__REQUIRED ACTION__
Check every line of the entries below for "Windows", and copy the lines that have it.

__INPUT DATA__
........

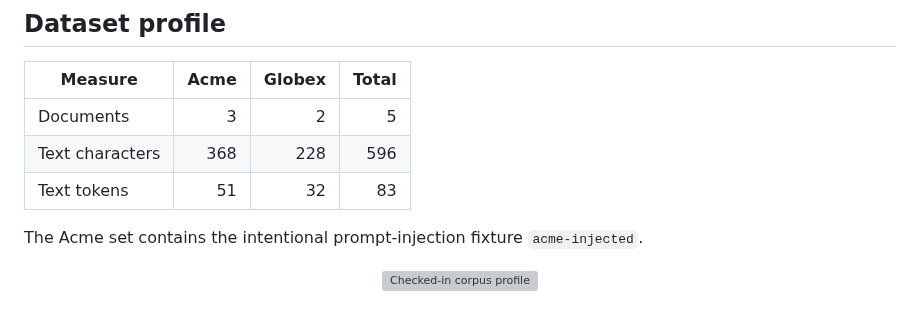
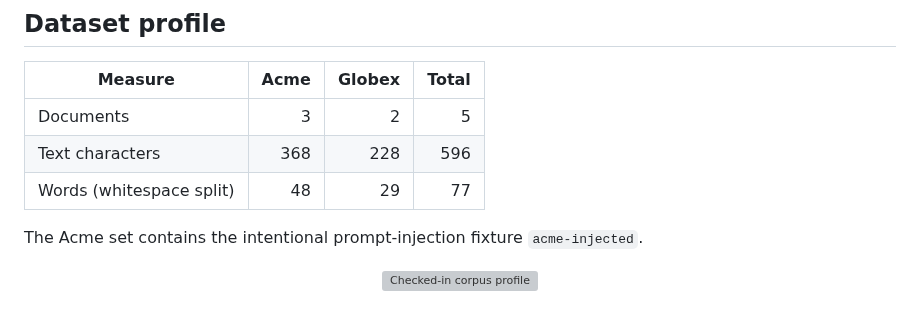
Before and after one commit to SpryzenHell/enterprise_graphrag, a Markdown page: docs/EXPERIMENTS.md, the part around the change. Rendered like a GitHub page; grey boxes are pictures that could not be loaded.

Commit message:
docs: correct fixture word counts

```diff
--- a/docs/EXPERIMENTS.md
+++ b/docs/EXPERIMENTS.md
@@ -24,7 +24,7 @@ The input data is:
 | --- | ---: | ---: | ---: |
 | Documents | 3 | 2 | 5 |
 | Text characters | 368 | 228 | 596 |
-| Text tokens | 51 | 32 | 83 |
+| Words (whitespace split) | 48 | 29 | 77 |
 
 The Acme set contains the intentional prompt-injection fixture `acme-injected`.
 
```
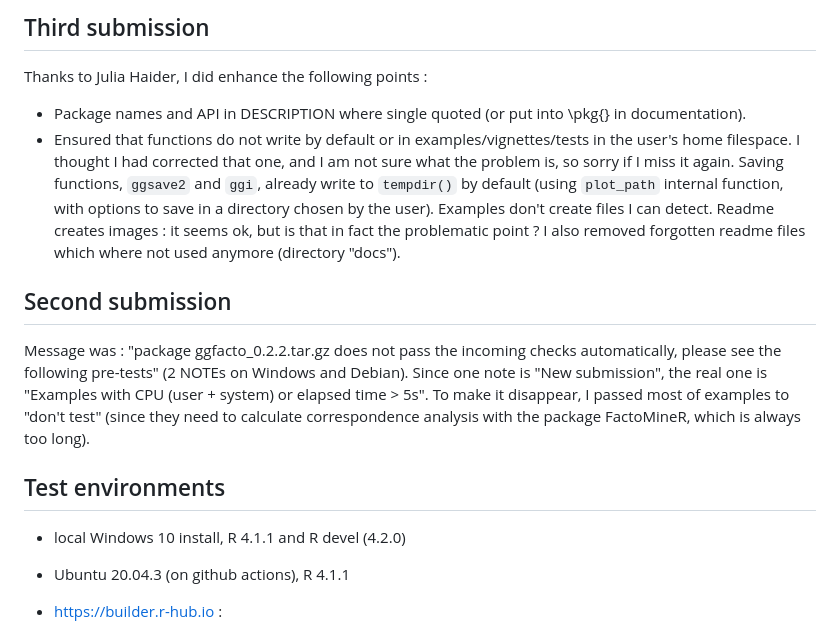
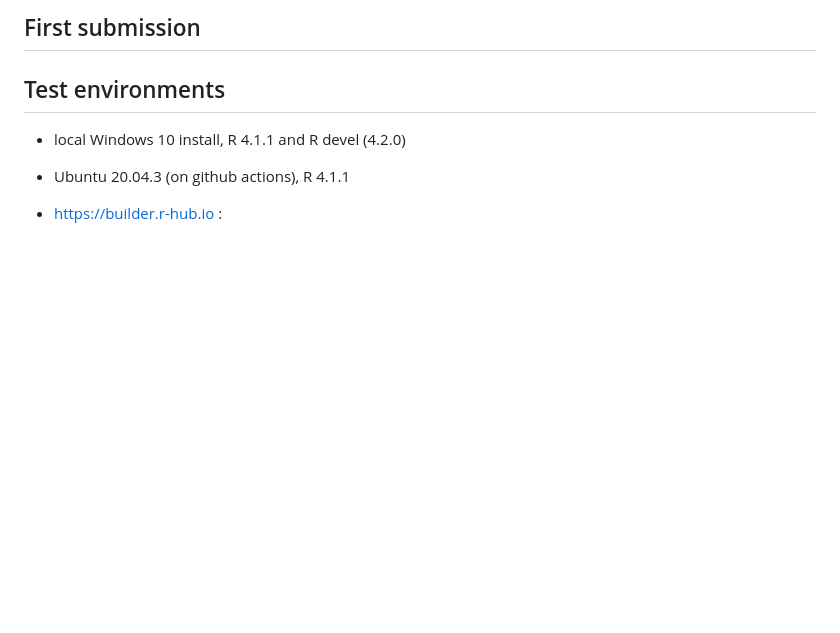
Before and after one commit to BriceNocenti/ggfacto, a Markdown page: cran-comments.md, the part around the change. GitHub-like rendering; blank space fills up the shorter version.

Commit message:
v 0.2.3

```diff
--- a/cran-comments.md
+++ b/cran-comments.md
@@ -1,10 +1,6 @@
-## Third submission
-Thanks to Julia Haider, I did enhance the following points :
-- Package names and API in DESCRIPTION where single quoted (or put into \pkg{} in documentation).
-- Ensured that functions do not write by default or in examples/vignettes/tests in the user's home filespace. I thought I had corrected that one, and I am not sure what the problem is, so sorry if I miss it again. Saving functions, `ggsave2` and `ggi`, already write to `tempdir()` by default (using `plot_path` internal function, with options to save in a directory chosen by the user). Examples don't create files I can detect. Readme creates images : it seems ok, but is that in fact the problematic point ? I also removed forgotten readme files which where not used anymore (directory "docs").
+## First submission
 
-## Second submission
-Message was : "package ggfacto_0.2.2.tar.gz does not pass the incoming checks automatically, please see the following pre-tests" (2 NOTEs on Windows and Debian). Since one note is "New submission", the real one is "Examples with CPU (user + system) or elapsed time > 5s". To make it disappear, I passed most of examples to "don't test" (since they need to calculate correspondence analysis with the package FactoMineR, which is always too long).
+
 
 ## Test environments
 * local Windows 10 install, R 4.1.1 and R devel (4.2.0)
```
Also changed, not shown: NEWS.md (+1 -3 lines), README.md (+1 -0 lines), man/figures/README-unnamed-chunk-3-1.png, man/figures/README-unnamed-chunk-6-1.png, man/figures/README-unnamed-chunk-7-1.png, man/figures/README-unnamed-chunk-9-1.png, 5 other files.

........

__PROBLEM SOLUTION__
-Message was : "package ggfacto_0.2.2.tar.gz does not pass the incoming checks automatically, please see the following pre-tests" (2 NOTEs on Windows and Debian). Since one note is "New submission", the real one is "Examples with CPU (user + system) or elapsed time > 5s". To make it disappear, I passed most of examples to "don't test" (since they need to calculate correspondence analysis with the package FactoMineR, which is always too long).
 * local Windows 10 install, R 4.1.1 and R devel (4.2.0)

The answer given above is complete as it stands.